So the question is: what do I do with my years of Tin House and Conjunctions?
Time is short and just to force my hand, Issue 66 of Tin House arrived in my mailbox. Look at the goodies in this issue … who wouldn’t want to add these authors to their winter reading list:
Fiction: Dorothy Allison, Patrick deWitt, Helen Phillips, Martha McPhee, Drew Ciccolo, James Scudamore, Andrea Barrett
Poetry: Sharon Olds, Caroline Knox, Adam Fitzgerald, Cornelius Eady, Caroline O’Connor Thomas, Timmy Straw
Features: Claire Vaye Watkins, Evie Wyld and Joe Sumner, Rachel Jamison Webster, CJ Hauser, John Fischer
Lost & Found: Carrie Brown, James Guida, Pamela Erens, Scott F. Parker, Carol Keeley
And how enticing is that cover illustration by Inga Poslitur? I found the entry “About the Cover” especially intriguing and recommend you look further into this artist.

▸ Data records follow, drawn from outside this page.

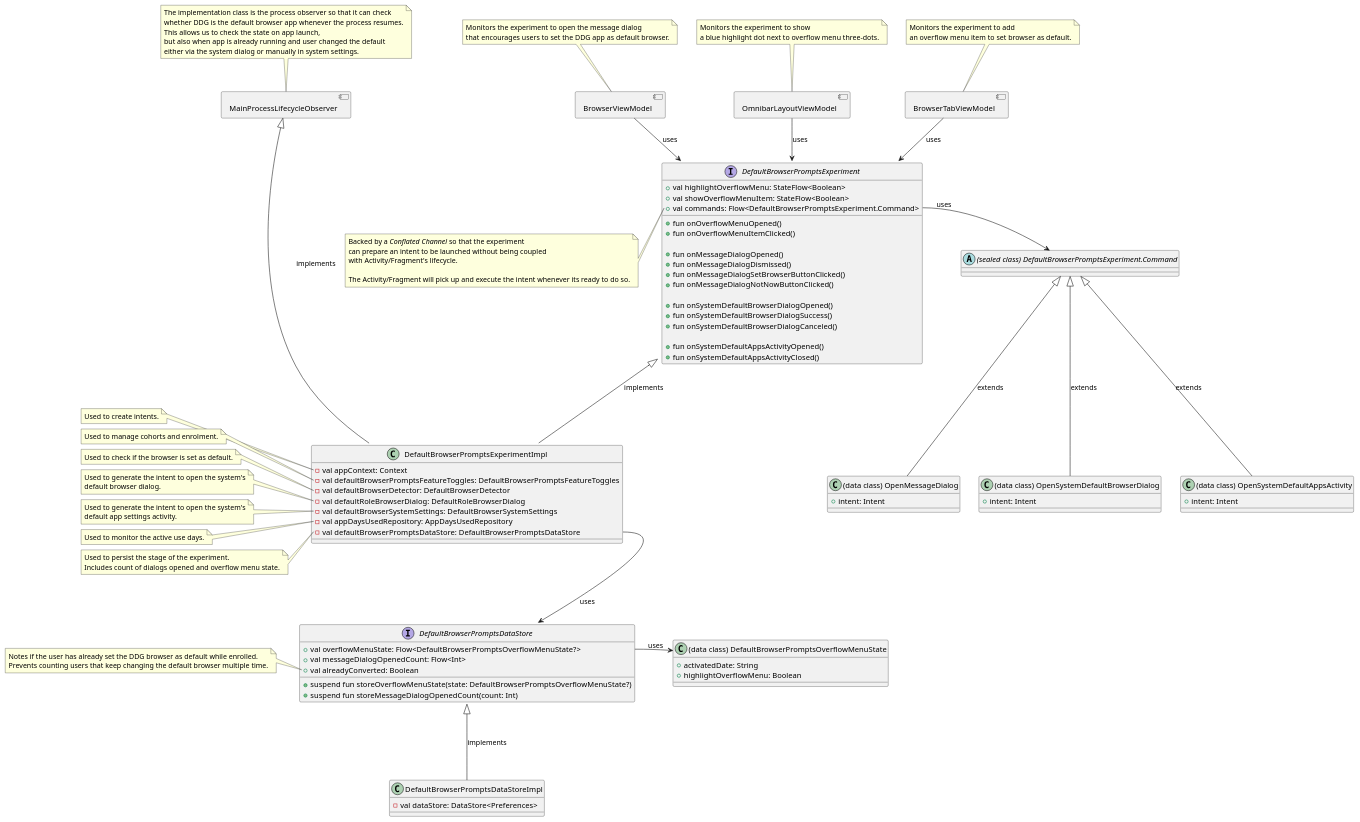
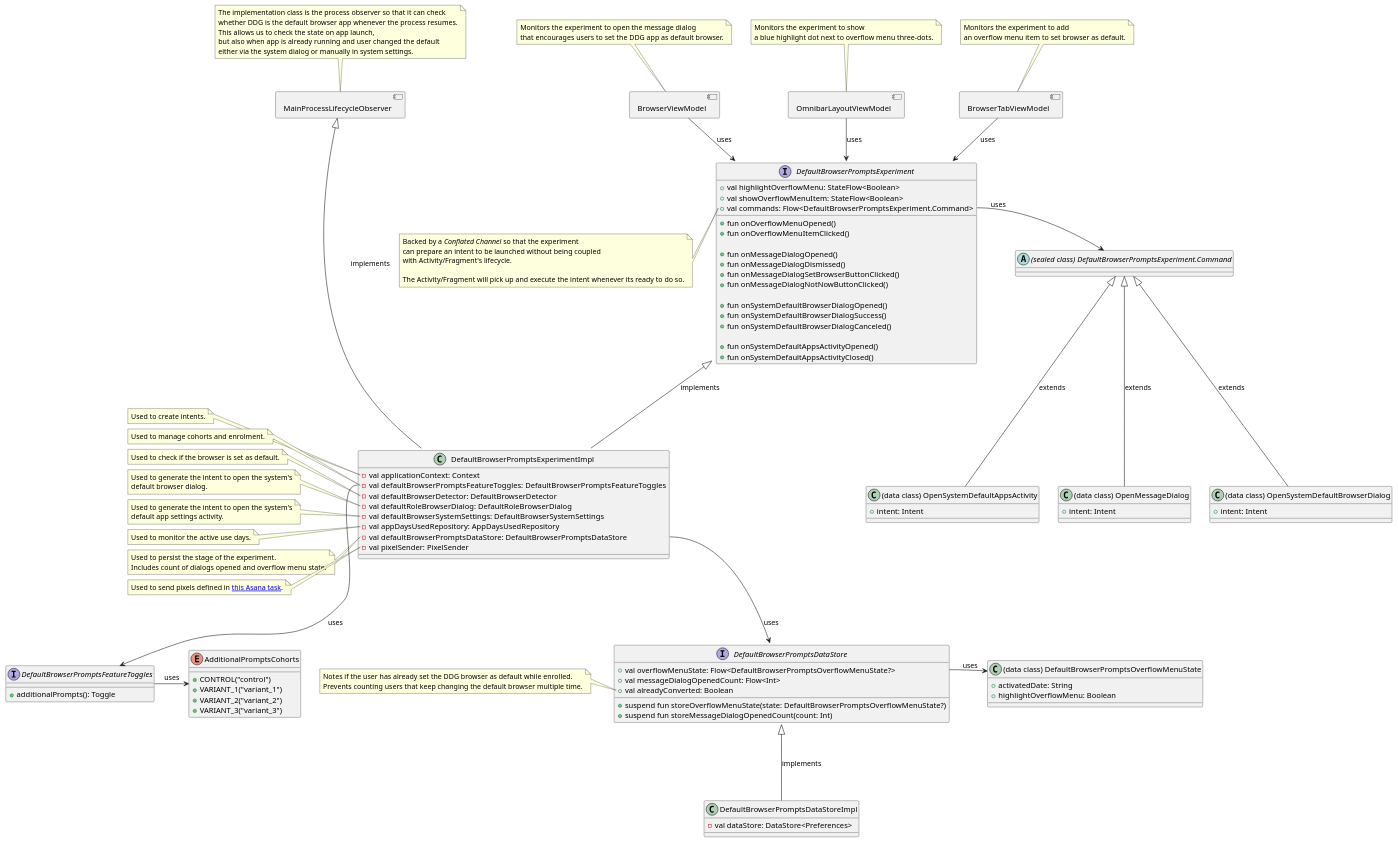
One commit to duckduckgo/Android changed the diagram in app/src/main/java/com/duckduckgo/app/browser/defaultbrowsing/prompts/default_browser_prompts_experiment_class_diagram.puml. Above: the diagram before and after it, drawn with PlantUML. The commit also changed 1 other file, not shown here.

Commit message:
updated diagrams (also accounts for mid-mortem changes)

```diff
--- a/app/src/main/java/com/duckduckgo/app/browser/defaultbrowsing/prompts/default_browser_prompts_experiment_class_diagram.puml
+++ b/app/src/main/java/com/duckduckgo/app/browser/defaultbrowsing/prompts/default_browser_prompts_experiment_class_diagram.puml
@@ -1,157 +1,177 @@
 @startuml
 allowmixing
 
 component MainProcessLifecycleObserver
 note top of MainProcessLifecycleObserver
   The implementation class is the process observer so that it can check
   whether DDG is the default browser app whenever the process resumes.
   This allows us to check the state on app launch,
   but also when app is already running and user changed the default
   either via the system dialog or manually in system settings.
 end note
 
 abstract class DefaultBrowserPromptsExperimentCommand as "(sealed class) DefaultBrowserPromptsExperiment.Command"
 
 class OpenMessageDialog as "(data class) OpenMessageDialog" {
   + intent: Intent
 }
 
 class OpenSystemDefaultBrowserDialog as "(data class) OpenSystemDefaultBrowserDialog" {
   + intent: Intent
 }
 
 class OpenSystemDefaultAppsActivity as "(data class) OpenSystemDefaultAppsActivity" {
   + intent: Intent
 }
 
 DefaultBrowserPromptsExperimentCommand <|-- OpenMessageDialog : extends
 DefaultBrowserPromptsExperimentCommand <|-- OpenSystemDefaultBrowserDialog : extends
 DefaultBrowserPromptsExperimentCommand <|-- OpenSystemDefaultAppsActivity : extends
 
 interface DefaultBrowserPromptsExperiment {
   + val highlightOverflowMenu: StateFlow<Boolean>
   + val showOverflowMenuItem: StateFlow<Boolean>
   + val commands: Flow<DefaultBrowserPromptsExperiment.Command>
 
   + fun onOverflowMenuOpened()
   + fun onOverflowMenuItemClicked()
 
   + fun onMessageDialogOpened()
   + fun onMessageDialogDismissed()
   + fun onMessageDialogSetBrowserButtonClicked()
   + fun onMessageDialogNotNowButtonClicked()
 
   + fun onSystemDefaultBrowserDialogOpened()
   + fun onSystemDefaultBrowserDialogSuccess()
   + fun onSystemDefaultBrowserDialogCanceled()
 
   + fun onSystemDefaultAppsActivityOpened()
   + fun onSystemDefaultAppsActivityClosed()
 }
 
 DefaultBrowserPromptsExperiment::commands -> DefaultBrowserPromptsExperimentCommand : uses
 
 note left of DefaultBrowserPromptsExperiment::commands
   Backed by a //Conflated Channel// so that the experiment
   can prepare an intent to be launched without being coupled
   with Activity/Fragment's lifecycle.
 
   The Activity/Fragment will pick up and execute the intent whenever its ready to do so.
 end note
 
 class DefaultBrowserPromptsOverflowMenuState as "(data class) DefaultBrowserPromptsOverflowMenuState" {
   + activatedDate: String
   + highlightOverflowMenu: Boolean
 }
 
+enum AdditionalPromptsCohorts {
+  + CONTROL("control")
+  + VARIANT_1("variant_1")
+  + VARIANT_2("variant_2")
+  + VARIANT_3("variant_3")
+}
+
+interface DefaultBrowserPromptsFeatureToggles {
+  + additionalPrompts(): Toggle
+}
+
+DefaultBrowserPromptsFeatureToggles -> AdditionalPromptsCohorts : uses
+
 interface DefaultBrowserPromptsDataStore {
   + val overflowMenuState: Flow<DefaultBrowserPromptsOverflowMenuState?>
   + val messageDialogOpenedCount: Flow<Int>
   + val alreadyConverted: Boolean
 
   + suspend fun storeOverflowMenuState(state: DefaultBrowserPromptsOverflowMenuState?)
   + suspend fun storeMessageDialogOpenedCount(count: Int)
 }
 
 note left of DefaultBrowserPromptsDataStore::alreadyConverted
   Notes if the user has already set the DDG browser as default while enrolled.
   Prevents counting users that keep changing the default browser multiple time.
 end note
 
 DefaultBrowserPromptsDataStore::overflowMenuState -> DefaultBrowserPromptsOverflowMenuState : uses
 
 class DefaultBrowserPromptsDataStoreImpl {
   - val dataStore: DataStore<Preferences>
 }
 
 DefaultBrowserPromptsDataStore <|--- DefaultBrowserPromptsDataStoreImpl : implements
 
 class DefaultBrowserPromptsExperimentImpl {
-  - val appContext: Context
+  - val applicationContext: Context
   - val defaultBrowserPromptsFeatureToggles: DefaultBrowserPromptsFeatureToggles
   - val defaultBrowserDetector: DefaultBrowserDetector
   - val defaultRoleBrowserDialog: DefaultRoleBrowserDialog
   - val defaultBrowserSystemSettings: DefaultBrowserSystemSettings
   - val appDaysUsedRepository: AppDaysUsedRepository
   - val defaultBrowserPromptsDataStore: DefaultBrowserPromptsDataStore
+  - val pixelSender: PixelSender
 }
 
 MainProcessLifecycleObserver <|--- DefaultBrowserPromptsExperimentImpl : implements
 
 DefaultBrowserPromptsExperiment <|-- DefaultBrowserPromptsExperimentImpl : implements
 
 DefaultBrowserPromptsExperimentImpl::defaultBrowserPromptsDataStore --> DefaultBrowserPromptsDataStore : uses
 
-note left of DefaultBrowserPromptsExperimentImpl::appContext
+DefaultBrowserPromptsExperimentImpl::defaultBrowserPromptsFeatureToggles --> DefaultBrowserPromptsFeatureToggles : uses
+
+note left of DefaultBrowserPromptsExperimentImpl::applicationContext
   Used to create intents.
 end note
 
 note left of DefaultBrowserPromptsExperimentImpl::defaultBrowserPromptsFeatureToggles
   Used to manage cohorts and enrolment.
 end note
 
 note left of DefaultBrowserPromptsExperimentImpl::defaultBrowserDetector
   Used to check if the browser is set as default.
 end note
 
 note left of DefaultBrowserPromptsExperimentImpl::defaultRoleBrowserDialog
   Used to generate the intent to open the system's
   default browser dialog.
 end note
 
 note left of DefaultBrowserPromptsExperimentImpl::defaultBrowserSystemSettings
   Used to generate the intent to open the system's
   default app settings activity.
 end note
 
 note left of DefaultBrowserPromptsExperimentImpl::appDaysUsedRepository
   Used to monitor the active use days.
 end note
 
 note left of DefaultBrowserPromptsExperimentImpl::defaultBrowserPromptsDataStore
   Used to persist the stage of the experiment.
   Includes count of dialogs opened and overflow menu state.
 end note
 
+note left of DefaultBrowserPromptsExperimentImpl::PixelSender
+  Used to send pixels defined in [[https://app.asana.com/0/1208671518894266/1208774988133227/f this Asana task]].
+end note
+
 component BrowserViewModel
 BrowserViewModel --> DefaultBrowserPromptsExperiment : uses
 note top of BrowserViewModel
   Monitors the experiment to open the message dialog
   that encourages users to set the DDG app as default browser.
 end note
 
 component OmnibarLayoutViewModel
 OmnibarLayoutViewModel --> DefaultBrowserPromptsExperiment : uses
 note top of OmnibarLayoutViewModel
   Monitors the experiment to show
   a blue highlight dot next to overflow menu three-dots.
 end note
 
 component BrowserTabViewModel
 BrowserTabViewModel --> DefaultBrowserPromptsExperiment : uses
 note top of BrowserTabViewModel
   Monitors the experiment to add
   an overflow menu item to set browser as default.
 end note
 
 @enduml
```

Here is the editor’s introduction to this issue:
Each July Tin House turns the Cerf Amphitheatre at Reed College into a temple of the written word. At our Summer Writer’s Workshop, editors, faculty, and over two hundred participants come together to recharge and share and risk. Night after night faculty and guest readers dazzle and disturb, and after a week of readings and talks everyone leaves spent yet rejuvenated. Often we are lucky enough to grab new work and pass it along within the magazine’s pages. This summer, Dorothy Allison shook us with her story “Something Not Unlike Love,” a ferocious depiction of how sexual attraction gets its hooks in. Cornelius Eady read two of the remarkable poems printed here, as well as performed a song for Trayvon Martin. And Claire Vaye Watkins gave a talk about how she got over “writing to impress old white men.” It was stirring, powerful, most of us in the room hearing articulated what we strongly felt but hadn’t quite been able to formulate into words. Watkins modified the talk into an essay, “On Pandering,” and we are proud to share this call to arms.
A huge thrill for us is to see workshop participants grow and flourish. Past participant Caroline O’Connor Thomas is a poet to watch, as you will see from her two poems here. The rest of the issue features a few familiar faces, including Helen Phillips, and her surreal tale of parental anxiety, and powerful new stories by old friends Martha McPhee and Andrea Barrett. Barging into the familiar circle is Drew Ciccolo, with his first published story, “The Leash,” about a disobedient father, as well as Portland’s own Patrick deWitt, with his offbeat story of an undaunted man laying siege to a shady RV dealer. And we’re always happy to give you the unexpected in our Lost & Found section, which champions underappreciated books, this time discussing work that ranges from Jonathan Swift’s Directions to Servants to Jonathan Shay’s Achilles in Vietnam.
Wherever you are this winter, we hope that you will hold the light we tried to capture from last July. And if you are in the neighborhood next summer, drop by and join us.
I would love to attend but I’m on the wrong side of the country and swore off flying a few years back.